My apologies for the intermittent webhosting service we’ve had. I don’t know what is causing it, and I’ll follow up with 1and1 Internet Inc tomorrow to see what’s happening. I don’t think I’m doing anything to cause this, and unless attempts to spam the comments on my website and others under Clarksbury.com are getting so bad that it’s akin to a denial of service attack, I can’t think of what else would trigger this reaction. Whatever it is, I hope it’s fixed soon.
In other news, it’s been five years since I started my first major blog post series, in this case, a five part review of Philip Pullman’s His Dark Materials sequence. I’m still quite proud of it. If you are interested in learning more about this challenging series of young adult fantasy novels, and getting a window in my own religious philosophy, I encourage you to take a look at my posts.
Vivian Katherine’s First Birthday Party!
We celebrated Vivian’s first birthday in style yesterday, with Vivian surrounded by family. She was the star of the show, of course, especially during the ceremonial smoushing of the first birthday cake. Erin has more wonderful photographs here

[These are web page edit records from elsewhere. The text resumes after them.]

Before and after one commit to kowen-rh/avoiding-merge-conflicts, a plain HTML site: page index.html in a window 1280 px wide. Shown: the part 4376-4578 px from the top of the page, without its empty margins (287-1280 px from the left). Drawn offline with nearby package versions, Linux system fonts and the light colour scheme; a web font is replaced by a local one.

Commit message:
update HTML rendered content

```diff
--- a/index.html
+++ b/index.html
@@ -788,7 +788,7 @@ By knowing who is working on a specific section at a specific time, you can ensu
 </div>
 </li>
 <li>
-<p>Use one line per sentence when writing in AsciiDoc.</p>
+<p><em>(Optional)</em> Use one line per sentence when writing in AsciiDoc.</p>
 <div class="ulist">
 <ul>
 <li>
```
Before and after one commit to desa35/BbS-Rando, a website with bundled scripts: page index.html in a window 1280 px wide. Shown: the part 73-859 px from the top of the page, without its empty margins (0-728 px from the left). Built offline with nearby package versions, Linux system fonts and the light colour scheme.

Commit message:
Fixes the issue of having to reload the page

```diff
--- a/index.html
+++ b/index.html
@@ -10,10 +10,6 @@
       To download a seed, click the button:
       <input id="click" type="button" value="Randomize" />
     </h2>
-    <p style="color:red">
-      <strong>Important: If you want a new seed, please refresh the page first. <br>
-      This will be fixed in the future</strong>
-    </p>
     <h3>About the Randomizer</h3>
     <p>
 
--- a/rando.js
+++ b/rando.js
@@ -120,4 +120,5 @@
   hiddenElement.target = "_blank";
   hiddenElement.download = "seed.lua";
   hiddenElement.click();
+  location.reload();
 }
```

We expected it, but we were still a little overwhelmed when Vivian got on her sugar high and crawled at top speed from one end of our top floor and back, many times. She didn’t go to sleep until about 10:30, and I fear that all three of us were a little queasy from too much sugar. But it was a good time, and nothing that some Tums, ginger ale and mint tea couldn’t put right.
And now for an overdue review…
The Mayan Grill
Waterloo Region has come a long way since I migrated there with my parents in 1991. The town, known primarily for its German/East European heritage, has become a lot more diverse, with decent Chinese and East Asian restaurants materializing throughout the tri-cities, and our streets becoming a good mix of colour.
But one ethnic group that has been poorly represented here in Kitchener has been the Mexicans. Coming to Canada from Omaha, Erin has been able to enjoy any ethnic food she cares to try (Thai, West African, you name it), but one place where Omaha has Kitchener beat is in the size and fervour of its Mexican community. I’m told that Omaha’s Cinquo de Mayo rivals the city’s Independence Day celebrations, and some of the best Mexican restaurants can be stumbled upon if you just go to the commercial strip and pick a door at random.
Mexican food, especially in this neck of the woods, has been contaminated by the influence of fast food outlets like Taco Bell. What remains has been further downgraded by the influence of Tex-Mex. Until a few weeks ago, if I had to describe Mexican food, it would have called it heavy, slathered in red sauce and doused with spices. I would have said that it had no subtlety. That it was hard on the stomach and overpowered the palate.
That may have been the Tex in the Tex-Mex talking. The Mayan Grill, which recently opened its doors in downtown Preston (northern Cambridge) is truly authentic Mexican, and it reveals to the world (well, my world, at least), that Mexican cuisine is subtle, diverse, an orchestra on the palate, with each spice and flavour individually distinct, and yet working together to produce a tremendous whole.
The owner, Ruth Kirschke, comes by her skill honestly. Born of a German father, her mother was Mexican, and has lived in Cancun and operated several restaurants there. A recent immigrant to Canada, her family opened this restaurant and staffs most of the positions. They pay only passing attention to decor. There are red, white and green flags hanging from the ceiling, and a couple of mini sombreros hanging from nails on the wall and a poster or two, but it doesn’t go overboard. The building is obviously a converted fast food outlet and the seating is utilitarian. In other words, there’s none of the kitsch that seems to infect some of the TexMex places I’ve gone to, and the family owners are more interested in serving up food.
On my first visit to the Mayan Grill, I had the Tacos al Pastor. This arrives as piles of marinated pork on rounds of soft corn or flour tortillas. Bits of mint, a dash of lime and a hunk of pineapple complete the ensemble. Any resemblance to Taco Bell’s tacos is purely coincidental. Each ingredient lends its voice in such a way that you stop and savour; the sweetness of the pineapple and the savoury of the pork, the tartness of the lime; it’s all here. You can tell the tastes apart, even as they merge together.
Yesterday, I had the chicken enchiladas which, in lesser Mexican restaurants, is usually an excuse to slather on the cheese and the sauce, but that wasn’t the case here. We were not overpowered with cheese or sour cream. The chicken was cooked well and in good proportion, and the flour tortillas were coated with tangy green salsa. Again, the divergent flavors forced me to stop and savour.
My mother-in-law has been to a number of Mexican restaurants across North America, including small joints in Mexico, and she called the Mayan Grill the best Mexican restaurant she’d ever visited. You might have a little trouble believing such high praise, but I can tell you that the Mayan Grill changed my opinion of Mexican cuisine. And you can’t get much better than that.
The Mayan Grill is located at 960 King Street East in Cambridge, downtown Preston.